Electric Vehicle Authentication and Secure Metering in Smart Grids
Electric vehicles have been recently produced at a very aggressive pace as a way to curb carbon emissions in the 21st century. Public utility companies are rushing to provide electric vehicle charging station infrastructure needed to serve a rapidly growing fleet of EV users in various countries around the world. Equipped with smart meters, charging stations must check vehicle’s characteristics prior to charging, as well as securely report charging data back to public utility companies. In this talk, we propose to leverage an Authentication and Key Agreement protocol used in cellular networks into an electric vehicle authentication and secure metering framework. Starting with a vehicle Subscriber Identification Module, we show how generic vehicle services can be securely provided, including mutual authentication, key agreement, and key management issues.

Ali Mehrizi-Sani, Virginia Tech, USA

Bio: Ali Mehrizi-Sani received the Ph.D. degree in electrical engineering from the University of Toronto in 2011. He is currently an Associate Professor with Virginia Tech. He is a Senior Editor for IEEE Transactions on Energy Conversion and is or has been on the editorial board of IEEE Transactions on Power Delivery, IEEE Transactions on Power Systems, IEEE Power Engineering Letters, and IET Generation, Transmission and Distribution. Among his recognitions are the 2018 IEEE PES Outstanding Young Engineer Award and the 2017 IEEE Mac E. Van Valkenburg Early Career Teaching Award. He has over 180 refereed publications.

Renewables and Cybersecurity: Friends or Foes?
Power system is a critical infrastructure whose geographical expanse and pervasive use of information and communication technologies (ICT) make it an attractive target for cyberattacks. Increasing integration of renewables, especially through grid-forming (GFM) inverters, exacerbates this challenge. Compared with other modes of operation, GFM inverters can support a wider host of functionalities leading to a more pronounced impact on the system performance. This complicates the design of their cybersecurity detection and mitigation algorithms as attackers can compromise GFM inverters through different attack types, circumventing the existing cybersecurity approaches that are largely designed for one specific attack type. This talk discusses, at a high level, our work to address this gap via a diverse set of detection and mitigation methods. Specifically, this talk will share our work on physics-informed machine learning—based cybersecurity of control and power sharing algorithms for renewable generation units. This approach is validated using offline and real-time simulation studies on standard test power systems as well as on our digital twin representing the Virginia Tech-owned utility, VTES. At the end, this talk also discusses how the twin problems of the design of the control system and the design its cybersecurity algorithms can be considered as one simultaneous problem.

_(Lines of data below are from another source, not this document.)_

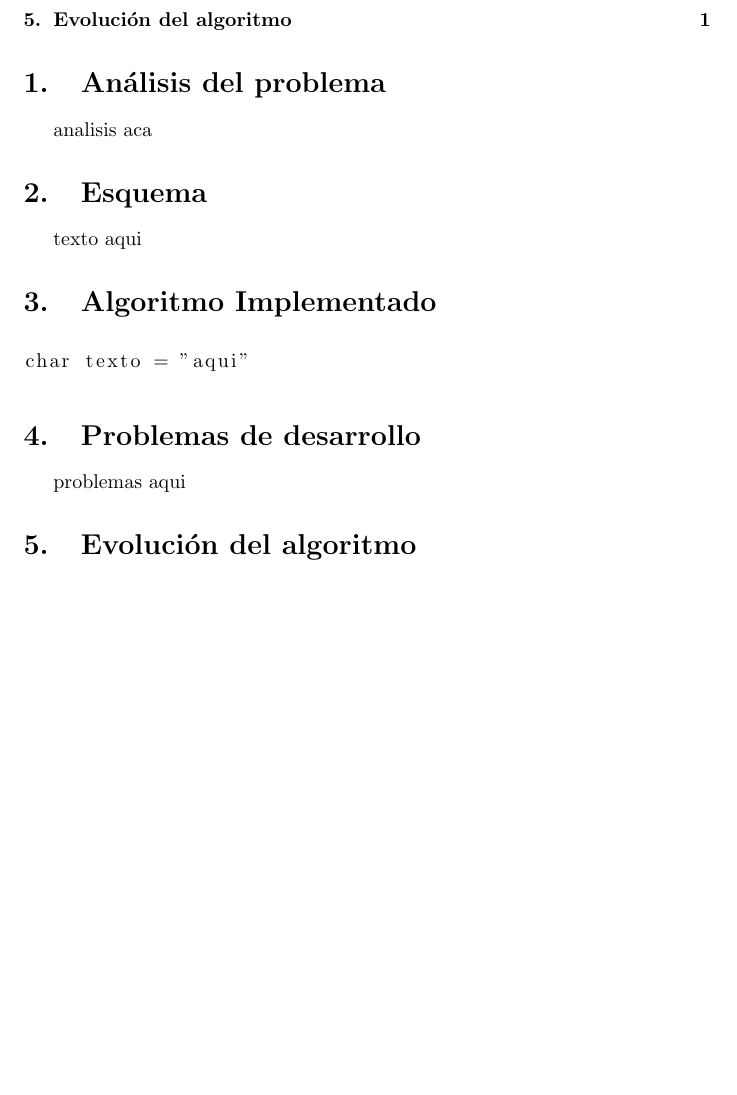
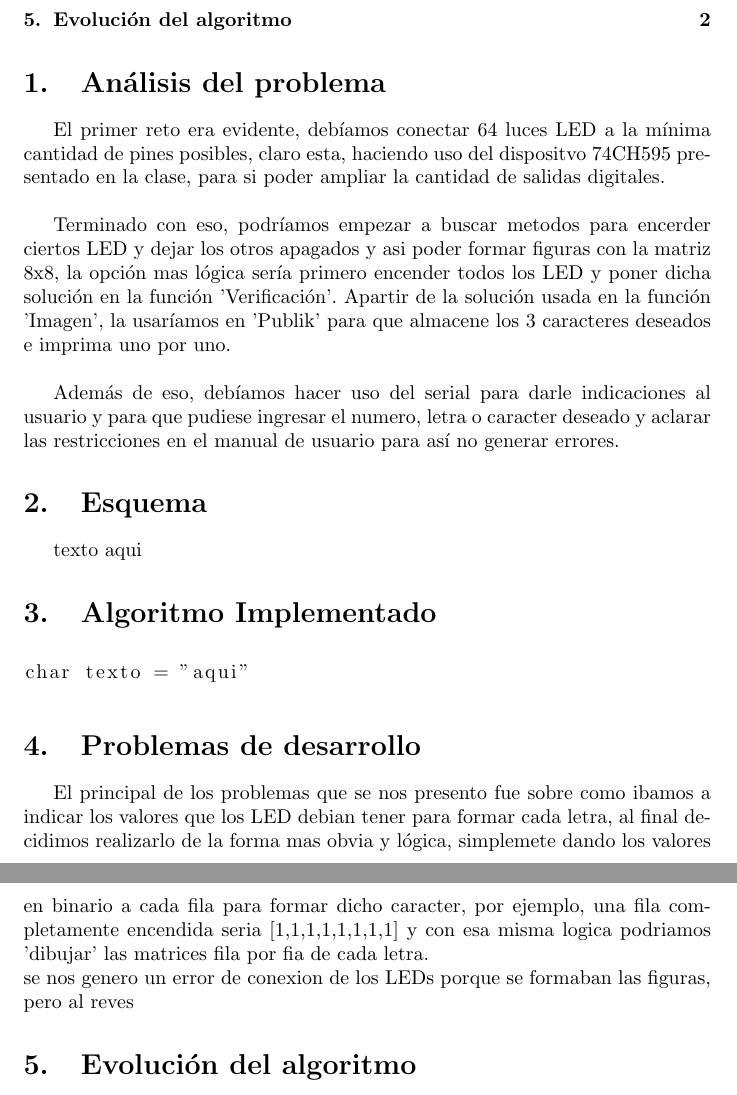
Before and after one commit to MiguelSernaM/parcial_1, a LaTeX document (Informe/main.tex): part of page 2 of 2 before the commit and two parts of pages 2 and 3 of 3 after it, the two joined at a grey line, cut so that both start at the same text, the shorter picture padded with empty space. Compiled offline with pdfLaTeX.

Commit message:
Se agregan planteamiento de probelmas y soluciones

```diff
--- a/Informe/main.tex
+++ b/Informe/main.tex
@@ -38,7 +38,11 @@
 \tableofcontents
 
 \section{Análisis del problema}
-analisis aca
+El primer reto era evidente, debíamos conectar 64 luces LED a la mínima cantidad de pines posibles, claro esta, haciendo uso del dispositvo 74CH595 presentado en la clase, para si poder ampliar la cantidad de salidas digitales.\\
+
+Terminado con eso, podríamos empezar a buscar metodos para encerder ciertos LED y dejar los otros apagados y asi poder formar figuras con la matriz 8x8, la opción mas lógica sería primero encender todos los LED y poner dicha solución en la función 'Verificación'. Apartir de la solución usada en la función 'Imagen', la usaríamos en 'Publik' para que almacene los 3 caracteres deseados e imprima uno por uno.\\
+
+Además de eso, debíamos hacer uso del serial para darle indicaciones al usuario y para que pudiese ingresar el numero, letra o caracter deseado y  aclarar las restricciones en el manual de usuario para así no generar errores.
 
 \section{Esquema} \label{contenido}
 texto aqui
@@ -48,7 +52,9 @@ char texto = "aqui"
 \end{lstlisting}
 
 \section{Problemas de desarrollo} \label{conclulsion}
-problemas aqui
+El principal de los problemas que se nos presento fue sobre como ibamos a indicar los valores que los LED debian tener para formar cada letra, al final decidimos realizarlo de la forma mas obvia y lógica, simplemete dando los valores en binario a cada fila para formar dicho caracter, por ejemplo, una fila completamente encendida seria [1,1,1,1,1,1,1,1] y con esa misma logica podriamos  'dibujar' las matrices fila por fia de cada letra. \\
+se nos genero un error de conexion de los LEDs porque se formaban las figuras, pero al reves
+
 \section{Evolución del algoritmo} \label{conclulsion}
 evolucion here
 \bibliographystyle{IEEEtran}
```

Fei Teng, Imperial College London, UK

Bio: Fei Teng is the Director of Education at Energy Futures Lab, a pan-university hub promoting inter-disciplinary research in energy, and a Senior Lecturer in the Department of Electrical and Electronic Engineering at Imperial College London. He holds visiting positions at MINES Paris, France, PolyU, Hong Kong and KTH, Sweden. His research primarily focuses on the interplay of energy and digital technologies. He is a leading researcher in software-defined power grids and the cyber resiliency of digitalized power grids.

Cyber Resiliency of Digitalized Power Grids – Keep the Lights on!
The digitalization of the power grid is one of the key components to support a cost-effective transition toward “Net-zero”. However, the increasing cyber-physical dependency causes potential vulnerabilities against cyberattacks that may lead to catastrophic damage to the power grid. It is hence critical to understand such vulnerabilities and develop capabilities to maintain safe operations under those attacks. This talk will present the cyber-resiliency framework and our recent research on cyberattack mitigation and recovery strategies for digitalized power grids.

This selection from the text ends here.